Bronx, NY—Two days before the deadline for Masahiro Tanaka to sign with a major league team or return to his club in Japan, the New York Yankees announced the signing of the Japanese pitcher. Thus, they won the big sweepstakes of the 2014 pre-season with this signing. Several teams including the Dodgers, Cubs, White Sox and Diamondbacks were making a strong effort to sign the 25 year-old Japanese right handed hurler.
Although the young pitcher has yet to throw a pitch in MLB, he signed the fifth highest contract for a pitcher in the history of the majors. He was given $155 million for seven years with an opt-out clause after the fourth year in 2017. As the team that signed Tanaka, the Yankees will also have to pay the $20 million posting fee to the Rakuten Golden Eagles of Nippon Professional Baseball (NPB).
Tanaka began playing organized baseball as a little leaguer in his native country. He was a highly touted pitcher in high school before joining the Golden Eagles at the age of 18.
He immediately lived up to expectations as he was elected Rookie of the Year in 2007.
Tanaka won 99 while dropping only 35 decisions in seven seasons in the Pacific League with an ERA of 2.30. He fanned 1,236 batters in 1,315 innings in 175 games. Unlike recent MLB stats, the righty completed 53 of his 172 starts. His strikeout/walk ratio is a startling 4.5-1 (1,236/275).
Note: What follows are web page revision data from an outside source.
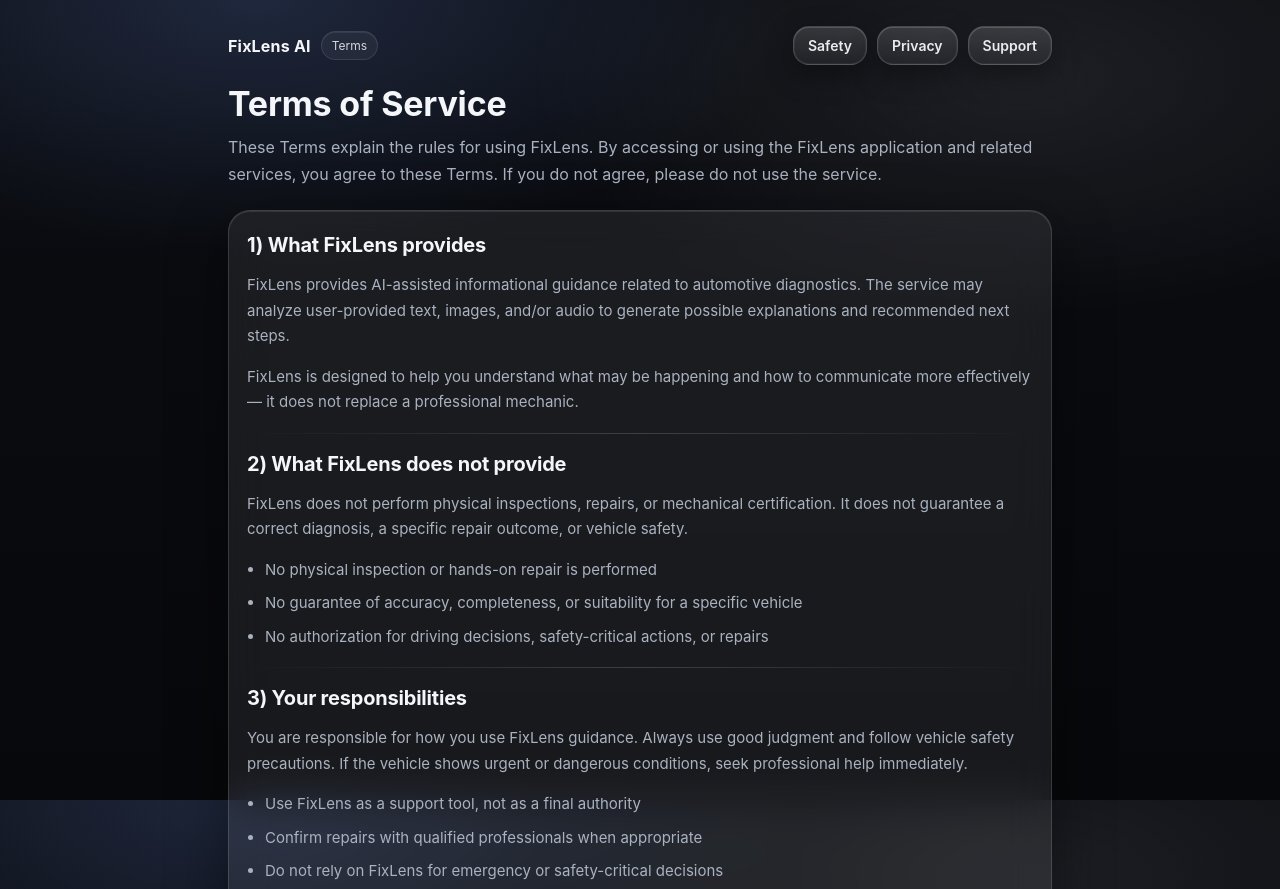
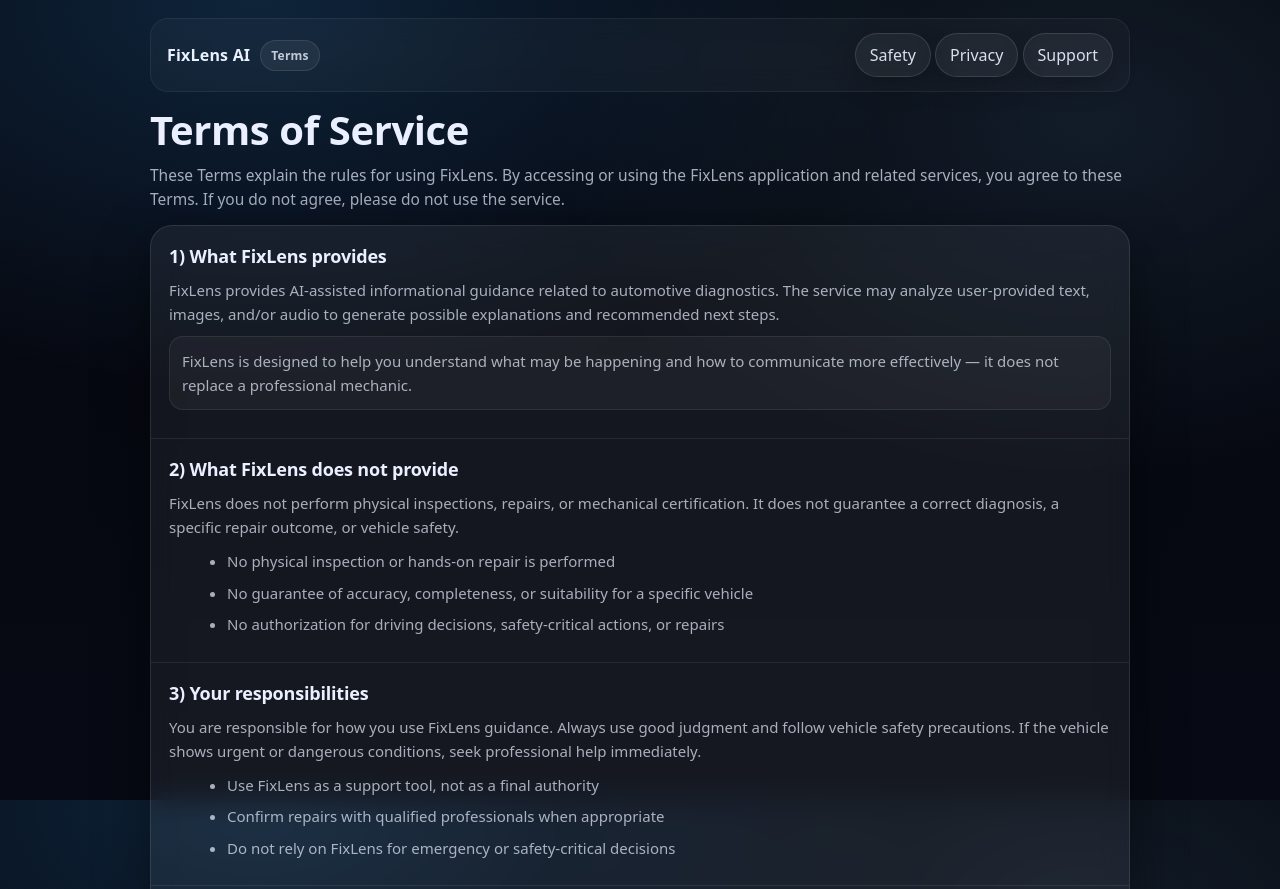
Before and after one commit to 502296/fixlens-brain-api, a website: page terms.html in a window 1280 px wide. Shown: the top 889 px of the page. Drawn offline with Linux system fonts and the light colour scheme.

Commit message:
Update style.css

```diff
--- a/style.css
+++ b/style.css
@@ -1,24 +1,30 @@
 :root{
 
-  --bg0:#07080b;
+  --bg0:#05070f;
 
-  --bg1:#0b0d12;
+  --bg1:#070a14;
 
-  --glass: rgba(255,255,255,.07);
+  --card: rgba(255,255,255,.06);
 
-  --glass2: rgba(255,255,255,.05);
+  --card2: rgba(255,255,255,.045);
 
-  --stroke: rgba(255,255,255,.14);
+  --stroke: rgba(255,255,255,.10);
 
-  --stroke2: rgba(255,255,255,.10);
+  --stroke2: rgba(255,255,255,.14);
 
-  --text:#F4F6FA;
+  --text:#eaf0ff;
 
-  --muted:#AAB2C0;
+  --muted: rgba(234,240,255,.70);
 
-  --glow: rgba(180,210,255,.16);
+  --muted2: rgba(234,240,255,.55);
 
-  --glow2: rgba(255,255,255,.08);
+  --accent: #3aa7ff;
+
+  --accent2:#7dd3ff;
+
+  --shadow: 0 18px 55px rgba(0,0,0,.45);
+
+  --radius: 22px;
 
 }
 
@@ -28,39 +34,35 @@
 
 html,body{height:100%}
 
-
-
 body{
 
   margin:0;
 
-  font-family:-apple-system,BlinkMacSystemFont,"SF Pro Text","SF Pro Display","Helvetica Neue",Arial,sans-serif;
+  font-family: ui-sans-serif, system-ui, -apple-system, Segoe UI, Roboto, Helvetica, Arial;
 
   color:var(--text);
 
   background:
 
-    radial-gradient(900px 420px at 20% 0%, rgba(120,160,255,.18), transparent 60%),
+    radial-gradient(1200px 700px at 20% 0%, rgba(58,167,255,.18), transparent 55%),
 
-    radial-gradient(800px 380px at 80% 10%, rgba(255,255,255,.08), transparent 62%),
+    radial-gradient(900px 600px at 85% 15%, rgba(125,211,255,.10), transparent 60%),
 
-    linear-gradient(180deg, var(--bg1), var(--bg0));
-
-  -webkit-font-smoothing:antialiased;
-
-  text-rendering:optimizeLegibility;
+    linear-gradient(180deg, var(--bg0), var(--bg1));
 
 }
 
 
 
+a{color:inherit;text-decoration:none}
+
 .container{
 
-  max-width: 860px;
+  width:min(980px, 92vw);
 
-  margin: 0 auto;
+  margin:0 auto;
 
-  padding: 26px 18px 70px;
+  padding:18px 0 28px;
 
 }
 
@@ -74,9 +76,19 @@ body{
 
   justify-content:space-between;
 
-  gap:16px;
+  gap:14px;
 
-  margin-bottom:18px;
+  padding:14px 16px;
+
+  border-radius: 18px;
+
+  background: rgba(255,255,255,.03);
+
+  border:1px solid rgba(255,255,255,.06);
+
+  backdrop-filter: blur(12px);
+
+  -webkit-backdrop-filter: blur(12px);
 
 }
 
@@ -90,181 +102,39 @@ body{
 
   gap:10px;
 
-  white-space:nowrap;
+  font-weight:700;
+
+  letter-spacing:.2px;
+
+}
+
+.brand .name{font-size:16px;color:rgba(234,240,255,.92)}
+
+.badge{
+
+  font-size:12px;
+
+  padding:6px 10px;
+
+  border-radius:999px;
+
+  background: rgba(255,255,255,.06);
+
+  border:1px solid rgba(255,255,255,.10);
+
+  color: rgba(234,240,255,.80);
 
 }
 
 
 
-.brand-title{
-
-  font-weight:700;
-
-  letter-spacing:.2px;
-
-  font-size:16px;
-
-}
-
-
-
-.badge{
-
-  padding:6px 10px;
-
-  border-radius:999px;
-
-  font-size:12px;
-
-  color:rgba(244,246,250,.85);
-
-  background: var(--glass2);
-
-  border:1px solid var(--stroke2);
-
-  box-shadow: inset 0 1px 0 rgba(255,255,255,.08);
-
-  backdrop-filter: blur(18px);
-
-  -webkit-backdrop-filter: blur(18px);
-
-}
-
-
-
-h1{
-
-  font-size:34px;
-
-  letter-spacing:-.2px;
-
-  margin: 14px 0 10px;
-
-}
-
-
-
-.subtitle{
-
-  color: var(--muted);
-
-  line-height:1.7;
-
-  font-size:16px;
-
-  margin: 0 0 22px;
-
-}
-
-
-
-.card{
-
-  background: var(--glass);
-
-  border:1px solid var(--stroke);
-
-  border-radius: 22px;
-
-  padding: 22px 18px;
-
-  backdrop-filter: blur(22px);
-
-  -webkit-backdrop-filter: blur(22px);
-
-  box-shadow:
-
-    0 18px 60px rgba(0,0,0,.45),
-
-    inset 0 1px 0 rgba(255,255,255,.10);
-
-}
-
-
-
-.card.soft{
-
-  background: var(--glass2);
-
-}
-
-
-
-.section h2{
-
-  margin:0 0 10px;
-
-  font-size:20px;
-
-  letter-spacing:-.2px;
-
-}
-
-
-
-.section p, .section ul{
-
-  color: var(--muted);
-
-  font-size:15px;
-
-  line-height:1.7;
-
-}
-
-
-
-ul{padding-left:18px; margin: 10px 0 0}
-
-li{margin: 0 0 8px}
-
-
-
-.highlight{
-
-  color: rgba(244,246,250,.95);
-
-  font-weight:600;
-
-  text-decoration:none;
-
-}
-
-
-
-.note{
-
-  margin-top:10px;
-
-  color: rgba(170,178,192,.85);
-
-  font-size:14px;
-
-}
-
-
-
-.sep{
-
-  border:0;
-
-  height:1px;
-
-  margin: 18px 0;
-
-  background: linear-gradient(90deg, transparent, rgba(255,255,255,.16), transparent);
-
-}
-
-
-
-.button-row{
+.nav{
 
   display:flex;
 
+  flex-wrap:wrap;
+
   gap:10px;
-
-  flex-wrap:wrap;
 
   justify-content:flex-end;
 
@@ -280,74 +150,242 @@ li{margin: 0 0 8px}
 
   justify-content:center;
 
-  padding: 10px 14px;
+  padding:10px 14px;
 
-  border-radius: 16px;
+  border-radius:999px;
 
-  font-size:14px;
+  border:1px solid rgba(255,255,255,.12);
 
-  font-weight:600;
+  background: rgba(255,255,255,.05);
 
-  color: rgba(244,246,250,.95);
+  color: rgba(234,240,255,.92);
 
-  text-decoration:none;
+  box-shadow: 0 10px 26px rgba(0,0,0,.22);
 
-  background:
+  transition: transform .15s ease, background .15s ease, border-color .15s ease;
 
-    linear-gradient(180deg, rgba(255,255,255,.14), rgba(255,255,255,.05));
+  user-select:none;
 
-  border: 1px solid rgba(255,255,255,.16);
+  white-space:nowrap;
 
-  box-shadow:
+}
 
-    0 10px 28px rgba(0,0,0,.35),
+.button:hover{
 
-    inset 0 1px 0 rgba(255,255,255,.12),
+  transform: translateY(-1px);
 
-    inset 0 0 0 1px rgba(180,210,255,.06);
+  background: rgba(255,255,255,.07);
 
-  backdrop-filter: blur(18px);
+  border-color: rgba(255,255,255,.18);
 
-  -webkit-backdrop-filter: blur(18px);
+}
 
-  transition: transform .12s ease, border-color .18s ease, background .18s ease;
+.button.primary{
+
+  background: linear-gradient(180deg, rgba(58,167,255,.28), rgba(58,167,255,.14));
+
+  border-color: rgba(58,167,255,.38);
+
+}
+
+.button.primary:hover{
+
+  background: linear-gradient(180deg, rgba(58,167,255,.35), rgba(58,167,255,.16));
 
 }
 
 
 
-.button:hover{
+.hero{
 
-  border-color: rgba(180,210,255,.28);
+  margin-top:16px;
 
-  background:
+  padding:18px 16px 6px;
 
-    linear-gradient(180deg, rgba(255,255,255,.18), rgba(255,255,255,.06));
+}
+
+h1{
+
+  margin:10px 0 6px;
+
+  font-size:40px;
+
+  letter-spacing:-.4px;
+
+}
+
+.subtitle{
+
+  margin:0;
+
+  color: var(--muted);
+
+  line-height:1.55;
+
+  font-size:15.5px;
+
+}
+
+.meta{
+
+  margin-top:10px;
+
+  color: var(--muted2);
+
+  font-size:13px;
 
 }
 
 
 
-.button:active{
+.card{
 
-  transform: scale(.98);
+  margin-top:14px;
+
+  background: var(--card);
+
+  border:1px solid var(--stroke);
+
+  border-radius: var(--radius);
+
+  box-shadow: var(--shadow);
+
+  overflow:hidden;
+
+  backdrop-filter: blur(14px);
+
+  -webkit-backdrop-filter: blur(14px);
 
 }
 
 
 
-.small{color:var(--muted); font-size:13px}
+.section{
+
+  padding:18px 18px;
+
+}
+
+.section h2{
+
+  margin:0 0 10px;
+
+  font-size:18px;
+
+  letter-spacing:-.2px;
+
+}
+
+.section p{
+
+  margin:0 0 10px;
+
+  color: var(--muted);
+
+  line-height:1.6;
+
+  font-size:15px;
+
+}
+
+.section ul{
+
+  margin:10px 0 0 18px;
+
+  color: var(--muted);
+
+  line-height:1.7;
+
+  font-size:15px;
+
+}
+
+.section li{margin:6px 0}
+
+
+
+.sep{
+
+  border:0;
+
+  height:1px;
+
+  background: rgba(255,255,255,.08);
+
+  margin:0;
+
+}
+
+
+
+.note{
+
+  margin-top:10px;
+
+  padding:12px 12px;
+
+  border-radius:14px;
+
+  background: rgba(255,255,255,.04);
+
+  border:1px solid rgba(255,255,255,.08);
+
+  color: rgba(234,240,255,.72);
+
+  line-height:1.55;
+
+  font-size:14px;
+
+}
+
+
+
+.highlight{
+
+  color: rgba(234,240,255,.92);
+
+  font-weight:600;
+
+}
 
 
 
 .footer{
 
-  margin-top: 20px;
+  margin-top:16px;
+
+  color: rgba(234,240,255,.45);
+
+  font-size:12.5px;
 
   text-align:center;
 
-  color: rgba(170,178,192,.75);
-
-  font-size: 13px;
+  padding:10px 0 2px;
 
 }
+
+
+
+.actions{
+
+  display:flex;
+
+  flex-wrap:wrap;
+
+  gap:10px;
+
+  margin-top:12px;
+
+}
+
+
+
+@media (max-width:520px){
+
+  h1{font-size:34px}
+
+  .topbar{padding:12px 12px}
+
+  .section{padding:16px 14px}
+
+}
```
His most recent three seasons were played at an even higher level of performance. He was 53-9 with a miniscule ERA of 1.44. Last year, he had a perfect 24-0 mark.
The 25 year year-old has pitched against international competition in the 2008 Olympics and in the World Baseball Classic (WBC) 2009 and 2013.
Obtaining the services of Tanaka has been a goal of the Yankees. The retirement of Andy Pettitte and the decision not to sign Phil Hughes left the team short two starters. The farm system of the Yankees has few, if any, pitchers who could make the jump to the majors and keep the team in the hunt for the championship. Tanaka will join Sabathia, Kuroda, and Nova in the rotation with a fifth starter, perhaps Pineda or Phelps, to be decided in Spring Training.
The Yankee ownership has, judging by the signings of McCann, Ellsbury, Beltran and Tanaka, shown dissatisfaction with an 85 win season in which they finished out of the playoffs for only the second time in the last 19 seasons.
Although keeping this year’s salary below $189 million has been an organization goal, managing partner Hal Steinbrenner, at the press conferences for the signing of Jacoby Ellsbury and Carlos Beltran, made it clear having a championship caliber team was the paramount objective. A Wednesday afternoon conference call, the Yankees general manager, Brian Cashman, remarked that these signings are proof that Hank and Hal Steinbrenner are very serious regarding raising the franchise to a level where they can compete for the World Series title.
Why the Yankees desired to obtain the services of Tanaka is much more obvious than why he chose the Yankees. There may be many reasons why he chose the Yankees, playing in New York City, having experienced players from his homeland like Hiroki Kuroda and ichiro Suzuki as teammates, having his songstress wife, Mai Stoda, further here career in the international city, or receiving a call from former Yankee Hideki Matsui of his favorable experiences as a Yankee. The reasoning may be revealed at his first press conference as a Yankee.